Another example - it would be a waste of time for me to compose 10 minutes of highly interactive music based on the speculation that a client would be able to implement such a system. It would be better to do 1 mock up to show the intent and direction I'd have, then wait to ensure that such tech actually came to light and worked. I once worked on a project where they wanted 7-8 tiers of music for interactive music via the iPhone. This was several years ago so some of the tech hadn't really been fleshed out to the point it is now. So I wrote the music and broke out all of the tiers.

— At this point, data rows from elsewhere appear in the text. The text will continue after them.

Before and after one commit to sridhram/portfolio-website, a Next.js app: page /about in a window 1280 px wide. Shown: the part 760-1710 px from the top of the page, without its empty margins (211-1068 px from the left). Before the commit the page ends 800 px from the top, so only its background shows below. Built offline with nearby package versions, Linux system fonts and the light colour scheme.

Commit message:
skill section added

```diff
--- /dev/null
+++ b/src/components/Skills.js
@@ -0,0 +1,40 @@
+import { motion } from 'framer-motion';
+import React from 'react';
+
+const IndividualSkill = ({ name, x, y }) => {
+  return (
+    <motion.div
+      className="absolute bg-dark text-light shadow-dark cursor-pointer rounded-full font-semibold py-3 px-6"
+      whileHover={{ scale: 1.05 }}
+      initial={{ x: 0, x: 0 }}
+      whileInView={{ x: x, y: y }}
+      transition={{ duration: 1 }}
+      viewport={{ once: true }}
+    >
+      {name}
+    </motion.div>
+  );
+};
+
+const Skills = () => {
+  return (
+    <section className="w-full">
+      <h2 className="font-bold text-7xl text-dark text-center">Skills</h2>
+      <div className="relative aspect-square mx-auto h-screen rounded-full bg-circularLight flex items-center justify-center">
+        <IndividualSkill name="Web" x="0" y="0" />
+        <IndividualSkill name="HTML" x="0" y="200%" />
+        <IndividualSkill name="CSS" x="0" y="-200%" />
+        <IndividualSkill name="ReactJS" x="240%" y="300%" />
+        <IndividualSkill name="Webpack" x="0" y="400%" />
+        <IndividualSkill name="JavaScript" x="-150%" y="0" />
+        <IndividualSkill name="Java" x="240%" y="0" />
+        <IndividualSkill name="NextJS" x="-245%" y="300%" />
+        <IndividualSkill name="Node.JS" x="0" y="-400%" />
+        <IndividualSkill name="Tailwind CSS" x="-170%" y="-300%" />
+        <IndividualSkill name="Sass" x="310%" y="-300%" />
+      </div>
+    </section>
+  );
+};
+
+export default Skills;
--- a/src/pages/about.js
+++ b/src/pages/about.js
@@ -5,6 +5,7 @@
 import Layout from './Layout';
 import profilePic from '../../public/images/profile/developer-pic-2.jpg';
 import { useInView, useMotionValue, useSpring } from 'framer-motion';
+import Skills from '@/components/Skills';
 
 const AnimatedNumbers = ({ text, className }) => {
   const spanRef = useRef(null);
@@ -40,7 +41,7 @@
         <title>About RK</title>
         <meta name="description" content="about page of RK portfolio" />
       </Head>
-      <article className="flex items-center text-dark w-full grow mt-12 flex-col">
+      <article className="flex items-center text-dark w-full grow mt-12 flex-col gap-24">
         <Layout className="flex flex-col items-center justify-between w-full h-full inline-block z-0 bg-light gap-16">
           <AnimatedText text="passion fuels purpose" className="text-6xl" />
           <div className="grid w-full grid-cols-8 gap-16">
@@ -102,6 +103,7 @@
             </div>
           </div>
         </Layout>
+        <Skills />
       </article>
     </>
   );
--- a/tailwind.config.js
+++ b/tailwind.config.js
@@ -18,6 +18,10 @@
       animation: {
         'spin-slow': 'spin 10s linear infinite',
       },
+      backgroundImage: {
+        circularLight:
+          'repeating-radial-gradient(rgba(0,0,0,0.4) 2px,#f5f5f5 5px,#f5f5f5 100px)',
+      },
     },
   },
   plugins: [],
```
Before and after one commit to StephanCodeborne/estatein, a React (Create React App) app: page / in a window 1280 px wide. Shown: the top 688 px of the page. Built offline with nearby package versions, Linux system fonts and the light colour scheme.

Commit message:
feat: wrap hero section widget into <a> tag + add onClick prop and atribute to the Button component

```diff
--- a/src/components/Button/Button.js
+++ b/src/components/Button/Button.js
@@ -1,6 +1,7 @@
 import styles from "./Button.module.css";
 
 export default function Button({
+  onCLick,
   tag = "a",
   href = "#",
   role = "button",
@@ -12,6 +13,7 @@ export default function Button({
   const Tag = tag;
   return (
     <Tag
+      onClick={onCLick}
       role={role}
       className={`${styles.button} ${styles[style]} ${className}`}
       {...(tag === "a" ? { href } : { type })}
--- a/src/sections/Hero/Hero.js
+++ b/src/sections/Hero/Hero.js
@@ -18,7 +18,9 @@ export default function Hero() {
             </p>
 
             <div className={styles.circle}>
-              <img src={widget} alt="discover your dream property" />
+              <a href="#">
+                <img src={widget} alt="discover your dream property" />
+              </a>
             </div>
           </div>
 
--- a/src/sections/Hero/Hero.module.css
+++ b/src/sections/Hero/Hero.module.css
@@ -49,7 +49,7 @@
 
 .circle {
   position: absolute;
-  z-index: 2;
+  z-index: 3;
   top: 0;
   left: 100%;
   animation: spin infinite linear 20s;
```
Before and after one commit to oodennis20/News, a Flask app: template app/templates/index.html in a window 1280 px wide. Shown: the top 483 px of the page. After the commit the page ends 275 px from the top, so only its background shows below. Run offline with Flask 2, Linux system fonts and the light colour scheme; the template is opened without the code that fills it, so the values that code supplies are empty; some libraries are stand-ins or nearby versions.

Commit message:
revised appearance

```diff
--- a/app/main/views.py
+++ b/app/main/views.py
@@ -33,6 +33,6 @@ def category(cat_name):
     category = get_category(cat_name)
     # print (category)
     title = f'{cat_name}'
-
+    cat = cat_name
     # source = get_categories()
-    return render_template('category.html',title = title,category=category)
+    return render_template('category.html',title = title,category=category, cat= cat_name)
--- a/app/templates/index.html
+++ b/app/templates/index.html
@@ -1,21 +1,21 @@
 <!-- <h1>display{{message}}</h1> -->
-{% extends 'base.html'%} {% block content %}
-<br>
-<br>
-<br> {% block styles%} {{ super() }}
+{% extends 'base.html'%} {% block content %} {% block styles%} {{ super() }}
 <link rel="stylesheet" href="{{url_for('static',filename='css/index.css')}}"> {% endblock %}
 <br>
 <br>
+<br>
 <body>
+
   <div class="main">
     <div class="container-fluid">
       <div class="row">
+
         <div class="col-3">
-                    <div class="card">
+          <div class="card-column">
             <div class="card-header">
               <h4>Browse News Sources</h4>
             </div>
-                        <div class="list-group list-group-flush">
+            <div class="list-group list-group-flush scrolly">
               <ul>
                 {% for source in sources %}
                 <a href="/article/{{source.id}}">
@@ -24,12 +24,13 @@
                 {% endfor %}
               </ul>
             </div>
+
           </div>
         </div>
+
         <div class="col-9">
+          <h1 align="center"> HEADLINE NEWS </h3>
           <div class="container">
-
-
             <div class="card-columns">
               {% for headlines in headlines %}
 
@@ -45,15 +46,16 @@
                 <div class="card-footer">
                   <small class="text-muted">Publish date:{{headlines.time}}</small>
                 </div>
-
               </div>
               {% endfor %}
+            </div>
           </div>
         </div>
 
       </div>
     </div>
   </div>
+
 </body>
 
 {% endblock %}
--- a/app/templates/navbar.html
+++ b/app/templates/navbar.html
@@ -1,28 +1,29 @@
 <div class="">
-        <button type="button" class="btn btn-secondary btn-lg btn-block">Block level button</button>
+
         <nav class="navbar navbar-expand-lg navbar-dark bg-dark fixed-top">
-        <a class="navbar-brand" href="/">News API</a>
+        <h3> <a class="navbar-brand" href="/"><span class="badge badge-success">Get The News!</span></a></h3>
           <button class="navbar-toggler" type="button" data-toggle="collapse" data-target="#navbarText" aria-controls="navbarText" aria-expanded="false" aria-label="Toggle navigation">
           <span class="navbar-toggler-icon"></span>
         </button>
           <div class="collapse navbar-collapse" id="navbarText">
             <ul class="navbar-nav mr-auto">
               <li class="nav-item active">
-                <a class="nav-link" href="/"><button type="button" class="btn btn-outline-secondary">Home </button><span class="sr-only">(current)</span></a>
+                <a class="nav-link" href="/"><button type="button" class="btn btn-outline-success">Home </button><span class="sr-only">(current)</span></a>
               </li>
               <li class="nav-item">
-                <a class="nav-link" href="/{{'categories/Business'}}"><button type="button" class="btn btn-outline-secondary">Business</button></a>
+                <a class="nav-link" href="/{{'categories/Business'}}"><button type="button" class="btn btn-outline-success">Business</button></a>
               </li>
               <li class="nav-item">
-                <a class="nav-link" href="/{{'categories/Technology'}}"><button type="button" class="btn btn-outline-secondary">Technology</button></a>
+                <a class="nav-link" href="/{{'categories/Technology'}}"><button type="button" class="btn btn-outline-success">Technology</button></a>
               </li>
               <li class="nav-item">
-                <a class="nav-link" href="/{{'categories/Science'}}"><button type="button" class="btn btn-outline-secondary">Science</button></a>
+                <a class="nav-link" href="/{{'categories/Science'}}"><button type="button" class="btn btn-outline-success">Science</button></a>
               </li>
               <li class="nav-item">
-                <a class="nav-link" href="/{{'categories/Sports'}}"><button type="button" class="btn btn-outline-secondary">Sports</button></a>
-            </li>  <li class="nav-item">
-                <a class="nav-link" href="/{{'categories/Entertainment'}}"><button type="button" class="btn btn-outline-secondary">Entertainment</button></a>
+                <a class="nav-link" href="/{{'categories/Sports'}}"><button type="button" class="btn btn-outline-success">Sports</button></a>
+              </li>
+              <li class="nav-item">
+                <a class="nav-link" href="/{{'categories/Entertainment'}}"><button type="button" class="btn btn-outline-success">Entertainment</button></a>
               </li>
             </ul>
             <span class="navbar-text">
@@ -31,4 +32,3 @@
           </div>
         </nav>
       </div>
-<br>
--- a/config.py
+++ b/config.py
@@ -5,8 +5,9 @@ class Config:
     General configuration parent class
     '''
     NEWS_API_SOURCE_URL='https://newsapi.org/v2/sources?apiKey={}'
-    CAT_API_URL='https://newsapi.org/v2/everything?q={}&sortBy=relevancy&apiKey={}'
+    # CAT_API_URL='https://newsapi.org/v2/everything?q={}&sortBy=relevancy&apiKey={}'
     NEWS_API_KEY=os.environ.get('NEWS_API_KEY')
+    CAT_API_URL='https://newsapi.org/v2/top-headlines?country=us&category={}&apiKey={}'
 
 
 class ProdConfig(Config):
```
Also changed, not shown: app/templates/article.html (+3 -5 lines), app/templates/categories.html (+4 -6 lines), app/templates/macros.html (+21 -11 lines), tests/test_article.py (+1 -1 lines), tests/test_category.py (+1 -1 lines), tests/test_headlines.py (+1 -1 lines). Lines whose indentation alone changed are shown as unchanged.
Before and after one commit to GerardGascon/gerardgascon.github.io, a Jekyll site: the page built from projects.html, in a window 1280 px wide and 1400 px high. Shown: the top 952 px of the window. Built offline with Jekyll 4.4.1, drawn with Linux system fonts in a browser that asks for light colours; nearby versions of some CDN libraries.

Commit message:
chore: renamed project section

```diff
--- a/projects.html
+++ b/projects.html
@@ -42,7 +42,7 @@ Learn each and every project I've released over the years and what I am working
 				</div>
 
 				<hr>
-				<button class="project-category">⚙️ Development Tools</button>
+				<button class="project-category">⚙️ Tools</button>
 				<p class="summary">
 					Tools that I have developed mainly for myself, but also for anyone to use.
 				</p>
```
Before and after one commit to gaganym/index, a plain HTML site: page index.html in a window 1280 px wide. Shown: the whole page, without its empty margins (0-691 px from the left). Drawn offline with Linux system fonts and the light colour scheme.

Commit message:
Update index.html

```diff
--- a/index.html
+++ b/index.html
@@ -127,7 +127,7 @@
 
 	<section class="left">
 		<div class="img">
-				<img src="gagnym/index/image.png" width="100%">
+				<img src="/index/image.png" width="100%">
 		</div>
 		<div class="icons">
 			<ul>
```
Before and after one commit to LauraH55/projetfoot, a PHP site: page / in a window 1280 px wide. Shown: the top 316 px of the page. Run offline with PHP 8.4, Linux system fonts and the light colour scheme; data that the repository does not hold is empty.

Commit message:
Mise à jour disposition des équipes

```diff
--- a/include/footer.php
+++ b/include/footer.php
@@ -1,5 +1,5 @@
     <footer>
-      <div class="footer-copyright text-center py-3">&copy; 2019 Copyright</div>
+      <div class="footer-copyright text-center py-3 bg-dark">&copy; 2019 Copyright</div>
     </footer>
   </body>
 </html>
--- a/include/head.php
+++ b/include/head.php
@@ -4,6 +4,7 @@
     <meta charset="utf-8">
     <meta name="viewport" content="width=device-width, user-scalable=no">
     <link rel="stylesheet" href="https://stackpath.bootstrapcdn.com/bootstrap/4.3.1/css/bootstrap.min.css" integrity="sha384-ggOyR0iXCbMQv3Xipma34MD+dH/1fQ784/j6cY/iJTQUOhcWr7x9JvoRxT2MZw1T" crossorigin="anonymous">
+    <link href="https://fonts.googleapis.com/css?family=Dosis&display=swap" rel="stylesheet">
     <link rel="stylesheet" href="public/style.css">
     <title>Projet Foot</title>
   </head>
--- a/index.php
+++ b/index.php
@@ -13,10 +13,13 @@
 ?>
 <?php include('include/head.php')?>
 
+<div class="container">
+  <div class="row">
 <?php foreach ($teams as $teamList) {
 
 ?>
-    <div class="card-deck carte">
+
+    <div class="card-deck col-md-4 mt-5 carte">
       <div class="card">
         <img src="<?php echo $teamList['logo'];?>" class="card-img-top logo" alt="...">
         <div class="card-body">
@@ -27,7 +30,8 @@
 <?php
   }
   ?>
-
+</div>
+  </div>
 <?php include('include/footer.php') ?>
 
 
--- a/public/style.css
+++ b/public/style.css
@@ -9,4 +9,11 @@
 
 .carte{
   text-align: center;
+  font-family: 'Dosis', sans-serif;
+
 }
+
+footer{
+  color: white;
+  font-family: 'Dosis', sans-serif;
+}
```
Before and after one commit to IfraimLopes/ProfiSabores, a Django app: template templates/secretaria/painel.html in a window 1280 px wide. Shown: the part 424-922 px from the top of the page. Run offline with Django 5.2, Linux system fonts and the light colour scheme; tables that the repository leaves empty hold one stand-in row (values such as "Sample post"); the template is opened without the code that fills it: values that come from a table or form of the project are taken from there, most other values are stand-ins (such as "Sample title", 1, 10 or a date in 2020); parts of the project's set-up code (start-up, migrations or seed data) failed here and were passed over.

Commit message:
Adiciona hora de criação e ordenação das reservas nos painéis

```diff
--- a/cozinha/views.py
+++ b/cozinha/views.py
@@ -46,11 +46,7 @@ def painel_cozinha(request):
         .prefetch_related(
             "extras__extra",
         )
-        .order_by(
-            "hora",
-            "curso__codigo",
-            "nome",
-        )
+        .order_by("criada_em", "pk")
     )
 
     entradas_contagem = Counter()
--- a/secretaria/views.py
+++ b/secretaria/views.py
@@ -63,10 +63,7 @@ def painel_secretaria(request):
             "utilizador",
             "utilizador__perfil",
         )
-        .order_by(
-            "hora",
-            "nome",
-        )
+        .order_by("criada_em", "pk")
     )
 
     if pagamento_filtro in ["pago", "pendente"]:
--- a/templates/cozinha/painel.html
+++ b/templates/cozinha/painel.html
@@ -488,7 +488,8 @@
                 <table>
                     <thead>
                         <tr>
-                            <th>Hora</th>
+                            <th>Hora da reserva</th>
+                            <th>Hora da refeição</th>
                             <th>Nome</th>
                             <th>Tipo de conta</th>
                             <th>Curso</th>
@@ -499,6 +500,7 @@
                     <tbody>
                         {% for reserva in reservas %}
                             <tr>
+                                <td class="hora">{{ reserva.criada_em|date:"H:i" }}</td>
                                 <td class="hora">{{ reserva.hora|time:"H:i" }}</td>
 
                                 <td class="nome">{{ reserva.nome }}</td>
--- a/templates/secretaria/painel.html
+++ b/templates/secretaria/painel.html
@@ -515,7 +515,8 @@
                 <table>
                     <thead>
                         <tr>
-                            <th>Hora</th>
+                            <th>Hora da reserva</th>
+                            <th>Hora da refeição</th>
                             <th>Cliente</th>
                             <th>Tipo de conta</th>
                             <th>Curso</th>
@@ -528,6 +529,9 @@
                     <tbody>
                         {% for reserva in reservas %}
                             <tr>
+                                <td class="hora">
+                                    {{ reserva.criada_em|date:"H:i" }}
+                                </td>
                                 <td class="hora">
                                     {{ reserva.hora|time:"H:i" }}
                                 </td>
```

In the ends, the client couldn't make it work and I ended up wasting some time. (Not a lot but some.) Thankfully, it was just ONE song. Imagine if I had done all of that work upfront for a whole sound track, only to find out the tech got in our way. This is why I say it's better to let most of the game be set in stone. So you know exactly what you're dealing with and what's possible. But, again, I agree about setting direction and intent early on.